The scandal that some say Weiner, considered to be a frontrunner in the 2013 New York City mayoral race, could cool by disavowing the picture with a simple, one-word answer, began in a world bound by 140-character restrictions.
On Friday, a photograph of underwear-clad male genitalia reportedly was sent to a woman via Weiner's Twitter account. Weiner quickly deleted the picture and claimed he was the victim of a hacker.
In his interview with MSNBC, Weiner said he did not post the picture and that he was simply "a victim of a prank."
Weiner told MSNBC he was hiring a private investigator to look into the incident rather than filing a formal complaint with law enforcement agencies. Capitol Police and the FBI have said they are not investigating the matter.
Another cable interview on Tuesday, this one with CNN, similarly boomeranged on Weiner. His exchange with CNN reporter Dana Bash and producer Ted Barrett grew testy when the Congressman refused to answer repeated questions of whether he was the man in the photo. He wound up calling Barrett a "jackass" on the air.
So much for damage control.
And the cringe-inducing moments continued when CNN's Wolf Blitzer on Wednesday pressed Weiner about not being able to recognize the underpants worn by the man in the photo. The skivvies "didn't look familiar to me," Weiner avowed.
Although Weiner was talking — about underwear and investigations and pranks — on Wednesday afternoon, most of his colleagues were staying publicly mum on the topic.
"I can't comment on that," House Ethics ranking member Linda Sánchez (D-Calif.) said.
Fellow New York Rep. Peter King (R) also steered clear of the issue.
"It's a law enforcement issue, and I'm not going to comment on that," King said.
On Tuesday, Democratic Caucus Chairman John Larson (Conn.) feigned ignorance and refused to comment, while Rep. Darrell Issa (R-Calif.) offered only a few words of encouragement to his scandal-struck colleague.
"Hang in there," he told Weiner as the New York lawmaker was trailed by numerous reporters.
In addition to ducking most hallway interviews Wednesday, Weiner was quieter than usual on Twitter, a rarity for a man known for his prolific and clever Tweets.
Not surprisingly to those familiar with Weiner's fiery temperament and penchant for public dramatics, his cable news tour came less than 24 hours after he vowed to stop commenting on the issue.

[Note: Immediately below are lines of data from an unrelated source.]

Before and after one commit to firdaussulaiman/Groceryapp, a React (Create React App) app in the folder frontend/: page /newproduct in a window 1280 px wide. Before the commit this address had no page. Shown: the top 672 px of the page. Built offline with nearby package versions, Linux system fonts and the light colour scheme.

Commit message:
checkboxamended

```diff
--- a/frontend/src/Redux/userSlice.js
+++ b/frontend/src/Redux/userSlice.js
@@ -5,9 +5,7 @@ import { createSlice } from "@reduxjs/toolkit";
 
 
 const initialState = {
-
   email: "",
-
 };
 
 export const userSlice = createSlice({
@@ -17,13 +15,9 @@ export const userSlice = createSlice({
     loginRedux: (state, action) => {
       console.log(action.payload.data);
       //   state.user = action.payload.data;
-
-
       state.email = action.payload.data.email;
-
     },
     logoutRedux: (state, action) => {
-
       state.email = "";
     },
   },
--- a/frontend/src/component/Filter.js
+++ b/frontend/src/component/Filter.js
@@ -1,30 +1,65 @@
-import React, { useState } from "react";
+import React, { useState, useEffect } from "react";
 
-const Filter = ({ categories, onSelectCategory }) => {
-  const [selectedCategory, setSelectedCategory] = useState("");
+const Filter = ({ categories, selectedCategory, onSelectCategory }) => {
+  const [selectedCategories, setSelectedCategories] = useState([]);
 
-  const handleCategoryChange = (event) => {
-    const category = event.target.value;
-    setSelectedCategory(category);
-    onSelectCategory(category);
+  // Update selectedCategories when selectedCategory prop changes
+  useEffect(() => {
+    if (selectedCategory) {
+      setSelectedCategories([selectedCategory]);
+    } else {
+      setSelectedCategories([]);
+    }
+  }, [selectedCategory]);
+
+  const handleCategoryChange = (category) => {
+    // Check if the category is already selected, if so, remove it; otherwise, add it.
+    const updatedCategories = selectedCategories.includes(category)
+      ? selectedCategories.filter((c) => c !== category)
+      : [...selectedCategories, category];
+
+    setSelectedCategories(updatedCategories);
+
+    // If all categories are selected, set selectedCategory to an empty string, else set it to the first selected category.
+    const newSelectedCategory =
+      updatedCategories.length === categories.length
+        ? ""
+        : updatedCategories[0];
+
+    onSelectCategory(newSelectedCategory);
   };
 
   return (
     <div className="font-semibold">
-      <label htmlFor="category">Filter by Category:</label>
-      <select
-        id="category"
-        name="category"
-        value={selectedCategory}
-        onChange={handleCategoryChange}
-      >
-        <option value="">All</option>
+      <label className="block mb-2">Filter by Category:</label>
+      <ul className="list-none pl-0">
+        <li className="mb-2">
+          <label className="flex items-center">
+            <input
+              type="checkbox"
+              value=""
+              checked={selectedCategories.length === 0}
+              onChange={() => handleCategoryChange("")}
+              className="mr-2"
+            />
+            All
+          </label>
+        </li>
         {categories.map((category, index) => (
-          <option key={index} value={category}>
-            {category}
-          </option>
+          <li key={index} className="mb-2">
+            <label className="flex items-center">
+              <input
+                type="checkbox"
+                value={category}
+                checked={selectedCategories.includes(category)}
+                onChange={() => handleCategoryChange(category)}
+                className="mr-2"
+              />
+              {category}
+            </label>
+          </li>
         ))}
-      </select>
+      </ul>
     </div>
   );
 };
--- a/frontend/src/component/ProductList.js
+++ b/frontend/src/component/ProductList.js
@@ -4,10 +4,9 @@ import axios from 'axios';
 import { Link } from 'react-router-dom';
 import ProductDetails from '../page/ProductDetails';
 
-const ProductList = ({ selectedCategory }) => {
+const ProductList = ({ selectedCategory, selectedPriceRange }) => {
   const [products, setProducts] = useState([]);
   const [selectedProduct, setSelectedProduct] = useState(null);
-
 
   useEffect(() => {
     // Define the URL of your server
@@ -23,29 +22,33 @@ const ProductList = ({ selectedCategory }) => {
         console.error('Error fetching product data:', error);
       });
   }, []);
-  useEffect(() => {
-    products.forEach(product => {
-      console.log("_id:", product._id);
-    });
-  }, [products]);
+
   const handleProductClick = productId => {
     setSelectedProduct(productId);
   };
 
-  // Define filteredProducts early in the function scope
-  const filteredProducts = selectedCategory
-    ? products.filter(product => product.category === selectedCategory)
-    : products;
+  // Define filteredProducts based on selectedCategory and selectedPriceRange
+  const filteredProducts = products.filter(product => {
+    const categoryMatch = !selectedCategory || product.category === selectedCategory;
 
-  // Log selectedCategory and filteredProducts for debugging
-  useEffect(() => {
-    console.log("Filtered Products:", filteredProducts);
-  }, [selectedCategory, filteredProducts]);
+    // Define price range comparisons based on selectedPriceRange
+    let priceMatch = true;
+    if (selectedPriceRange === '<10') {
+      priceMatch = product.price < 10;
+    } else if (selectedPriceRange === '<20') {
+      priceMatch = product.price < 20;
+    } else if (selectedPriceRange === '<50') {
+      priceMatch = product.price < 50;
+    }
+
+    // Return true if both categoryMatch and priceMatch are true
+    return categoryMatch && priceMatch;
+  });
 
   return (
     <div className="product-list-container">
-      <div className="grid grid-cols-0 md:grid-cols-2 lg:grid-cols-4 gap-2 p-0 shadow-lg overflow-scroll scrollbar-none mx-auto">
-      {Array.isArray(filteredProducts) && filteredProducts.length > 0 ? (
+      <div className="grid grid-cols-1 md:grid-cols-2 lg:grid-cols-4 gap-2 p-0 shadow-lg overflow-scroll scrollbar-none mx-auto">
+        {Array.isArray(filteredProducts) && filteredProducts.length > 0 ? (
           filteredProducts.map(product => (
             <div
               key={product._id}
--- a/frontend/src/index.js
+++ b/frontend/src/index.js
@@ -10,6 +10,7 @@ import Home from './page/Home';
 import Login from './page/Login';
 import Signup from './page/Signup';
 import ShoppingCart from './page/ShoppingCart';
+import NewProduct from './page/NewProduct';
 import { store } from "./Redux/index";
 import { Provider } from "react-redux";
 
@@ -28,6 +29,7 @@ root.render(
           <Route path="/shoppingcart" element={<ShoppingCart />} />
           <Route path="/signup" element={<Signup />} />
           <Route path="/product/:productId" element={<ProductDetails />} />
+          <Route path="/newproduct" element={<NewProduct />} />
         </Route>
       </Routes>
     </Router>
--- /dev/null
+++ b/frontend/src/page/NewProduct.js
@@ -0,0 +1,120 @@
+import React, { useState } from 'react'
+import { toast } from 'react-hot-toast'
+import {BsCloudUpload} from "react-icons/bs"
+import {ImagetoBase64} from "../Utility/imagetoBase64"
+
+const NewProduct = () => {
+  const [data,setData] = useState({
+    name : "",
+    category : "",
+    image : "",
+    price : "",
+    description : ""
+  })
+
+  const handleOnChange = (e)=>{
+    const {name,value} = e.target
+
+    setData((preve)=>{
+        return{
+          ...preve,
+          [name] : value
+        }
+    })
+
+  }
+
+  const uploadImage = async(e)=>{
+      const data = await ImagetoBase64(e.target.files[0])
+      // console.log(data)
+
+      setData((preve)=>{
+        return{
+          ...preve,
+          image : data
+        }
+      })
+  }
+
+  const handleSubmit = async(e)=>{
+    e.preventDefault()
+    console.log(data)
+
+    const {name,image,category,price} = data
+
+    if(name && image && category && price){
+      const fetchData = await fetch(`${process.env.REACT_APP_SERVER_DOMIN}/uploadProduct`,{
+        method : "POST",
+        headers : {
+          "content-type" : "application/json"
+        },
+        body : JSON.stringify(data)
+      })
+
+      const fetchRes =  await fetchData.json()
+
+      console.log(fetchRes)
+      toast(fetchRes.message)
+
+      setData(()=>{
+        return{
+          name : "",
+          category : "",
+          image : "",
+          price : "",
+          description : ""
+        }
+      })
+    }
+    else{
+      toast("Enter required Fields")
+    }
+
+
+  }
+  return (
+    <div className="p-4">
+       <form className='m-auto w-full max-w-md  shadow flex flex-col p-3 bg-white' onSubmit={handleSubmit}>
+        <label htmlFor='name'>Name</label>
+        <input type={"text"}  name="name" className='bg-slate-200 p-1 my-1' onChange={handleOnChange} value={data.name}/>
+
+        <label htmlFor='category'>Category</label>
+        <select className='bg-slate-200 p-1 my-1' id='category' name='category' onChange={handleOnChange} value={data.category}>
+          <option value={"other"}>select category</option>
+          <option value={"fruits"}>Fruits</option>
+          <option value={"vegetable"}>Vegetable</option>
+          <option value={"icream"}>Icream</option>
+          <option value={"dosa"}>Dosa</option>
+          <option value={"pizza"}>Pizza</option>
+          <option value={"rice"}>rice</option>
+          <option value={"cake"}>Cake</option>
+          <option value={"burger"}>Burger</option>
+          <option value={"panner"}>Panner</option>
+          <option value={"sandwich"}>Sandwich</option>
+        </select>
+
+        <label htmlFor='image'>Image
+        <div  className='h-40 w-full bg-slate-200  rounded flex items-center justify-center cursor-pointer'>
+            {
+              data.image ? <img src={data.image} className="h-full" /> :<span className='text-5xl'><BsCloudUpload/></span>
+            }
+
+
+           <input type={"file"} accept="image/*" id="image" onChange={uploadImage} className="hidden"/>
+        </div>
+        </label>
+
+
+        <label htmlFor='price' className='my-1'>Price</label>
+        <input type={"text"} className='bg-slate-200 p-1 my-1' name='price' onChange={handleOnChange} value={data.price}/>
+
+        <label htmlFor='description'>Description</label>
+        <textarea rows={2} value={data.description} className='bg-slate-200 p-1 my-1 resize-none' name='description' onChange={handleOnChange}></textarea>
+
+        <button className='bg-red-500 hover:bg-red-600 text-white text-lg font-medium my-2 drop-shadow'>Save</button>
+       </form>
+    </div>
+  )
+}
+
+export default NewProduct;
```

"The decision that I've made ... after two and a half days of various statements that answer these questions, that I'm not going to keep drilling into further details and further details — even the questions, even the obvious questions, even the questions I've answered before, because I don't believe in the idea that you believe in that 'Oh, this will end it,'" he told reporters Tuesday.

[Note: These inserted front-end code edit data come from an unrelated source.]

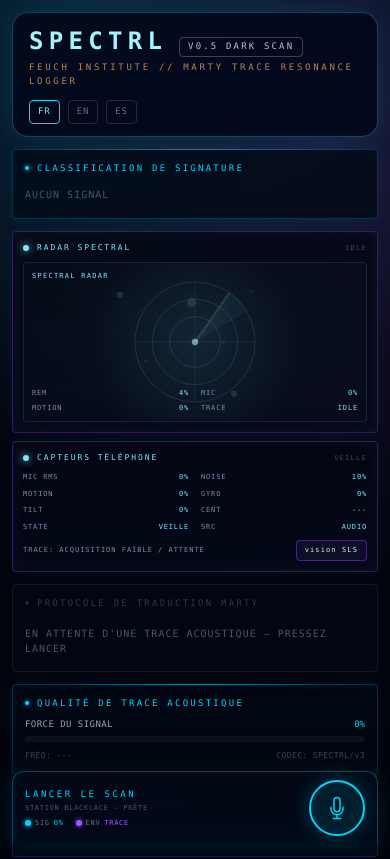
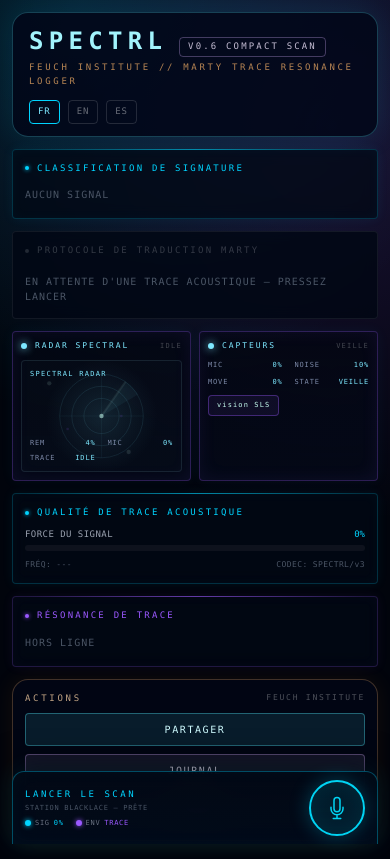
Before and after one commit to benoitlub/SpecTRL, a React (Vite) app: page / in a window 390 px wide. Shown: the top 859 px of the page. Built offline with nearby package versions, Linux system fonts and the light colour scheme.

Commit message:
Prioritize translation above scanner on mobile

```diff
--- a/src/pages/Home.tsx
+++ b/src/pages/Home.tsx
@@ -19,7 +19,7 @@ const ACTION_COPY: Record<Lang, { actions: string; share: string; hideJournal: s
     journal: "Journal",
     support: "Soutenir",
     journalTitle: "Journal spectral compact",
-    footer: "Feuch Institute // SpecTRL v0.5 DARK SCAN // Scanner remonté // journal sous traduction",
+    footer: "Feuch Institute // SpecTRL v0.6 COMPACT SCAN // traduction prioritaire mobile",
   },
   en: {
     actions: "Actions",
@@ -28,7 +28,7 @@ const ACTION_COPY: Record<Lang, { actions: string; share: string; hideJournal: s
     journal: "Journal",
     support: "Support",
     journalTitle: "Compact spectral journal",
-    footer: "Feuch Institute // SpecTRL v0.5 DARK SCAN // Raised scanner // journal below translation",
+    footer: "Feuch Institute // SpecTRL v0.6 COMPACT SCAN // mobile translation priority",
   },
   es: {
     actions: "Acciones",
@@ -37,7 +37,7 @@ const ACTION_COPY: Record<Lang, { actions: string; share: string; hideJournal: s
     journal: "Diario",
     support: "Apoyar",
     journalTitle: "Diario espectral compacto",
-    footer: "Feuch Institute // SpecTRL v0.5 DARK SCAN // Escáner elevado // diario bajo traducción",
+    footer: "Feuch Institute // SpecTRL v0.6 COMPACT SCAN // traducción prioritaria móvil",
   },
 };
 
@@ -49,7 +49,7 @@ function Header({ lang, setLang }: { lang: Lang; setLang: (lang: Lang) => void }
           <div>
             <div className="flex flex-wrap items-baseline gap-3">
               <h1 className="font-mono text-2xl font-black uppercase tracking-[0.22em] text-cyan-200 sm:text-3xl">SpecTRL</h1>
-              <span className="rounded border border-purple-300/30 px-2 py-0.5 text-[9px] font-mono uppercase tracking-[0.24em] text-purple-100/80">v0.5 DARK SCAN</span>
+              <span className="rounded border border-purple-300/30 px-2 py-0.5 text-[9px] font-mono uppercase tracking-[0.24em] text-purple-100/80">v0.6 COMPACT SCAN</span>
             </div>
             <div className="mt-1 text-[9px] font-mono uppercase tracking-[0.30em] text-orange-300/70">Feuch Institute // Marty trace resonance logger</div>
           </div>
@@ -153,10 +153,23 @@ export default function Home() {
 
         <div className="grid grid-cols-1 gap-3 lg:grid-cols-[0.9fr_1.1fr]">
           <SpeciesPanel state={state} lang={lang} />
-          <SensorScreensV3 active={active} audioFeatures={audioFeatures || state.audioFeatures} progress={state.scanProgress} detectedLabel={detectedLabel || state.detectedSpecies} />
+          <div className="hidden lg:block">
+            <SensorScreensV3 compact active={active} audioFeatures={audioFeatures || state.audioFeatures} progress={state.scanProgress} detectedLabel={detectedLabel || state.detectedSpecies} />
+          </div>
         </div>
 
-        <div className="grid grid-cols-1 gap-3 lg:grid-cols-[1.08fr_0.92fr]">
+        <div className="space-y-3 lg:hidden">
+          <TranslationCard state={state} lang={lang} />
+          <SensorScreensV3 compact active={active} audioFeatures={audioFeatures || state.audioFeatures} progress={state.scanProgress} detectedLabel={detectedLabel || state.detectedSpecies} />
+          {showJournal && (
+            <div className="rounded-2xl border border-purple-300/20 bg-slate-950/60 p-2">
+              <div className="px-2 pb-2 text-[9px] font-mono uppercase tracking-[0.24em] text-purple-200/70">{ACTION_COPY[lang].journalTitle}</div>
+              <SpectralJournal latestEntry={latestEntry} compact />
+            </div>
+          )}
+        </div>
+
+        <div className="hidden gap-3 lg:grid lg:grid-cols-[1.08fr_0.92fr]">
           <div className="space-y-3">
             <TranslationCard state={state} lang={lang} />
             {showJournal && (
@@ -173,6 +186,12 @@ export default function Home() {
             <ActionPanel lang={lang} showJournal={showJournal} setShowJournal={setShowJournal} latestEntry={latestEntry} />
           </div>
         </div>
+
+        <div className="space-y-3 lg:hidden">
+          <SignalQualityPanel state={state} scanProgress={state.scanProgress} lang={lang} />
+          <NeuralPanel state={state} lang={lang} />
+          <ActionPanel lang={lang} showJournal={showJournal} setShowJournal={setShowJournal} latestEntry={latestEntry} />
+        </div>
       </main>
 
       <MicButton isListening={state.isListening} isAnalyzing={state.isAnalyzing} isComplete={state.isComplete} onStart={startListening} onStop={stopListening} onReset={reset} lang={lang} signalQuality={state.signalQuality || state.scanProgress} habitat={state.environmentalScan || "TRACE"} />
```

If Weiner thought that talking wouldn't end the controversy, he could be certain that not saying what his role is in it wouldn't either.
Rep. Eric Swalwell, D-Calif., walks on Broadway after a Future Forum with young entrepreneurs in the Flatiron District of New York City, April 16, 2015. Reps. Steve Israel, D-N.Y., Seth Moulton, D-Mass., and Grace Meng, D-N.Y., also attended.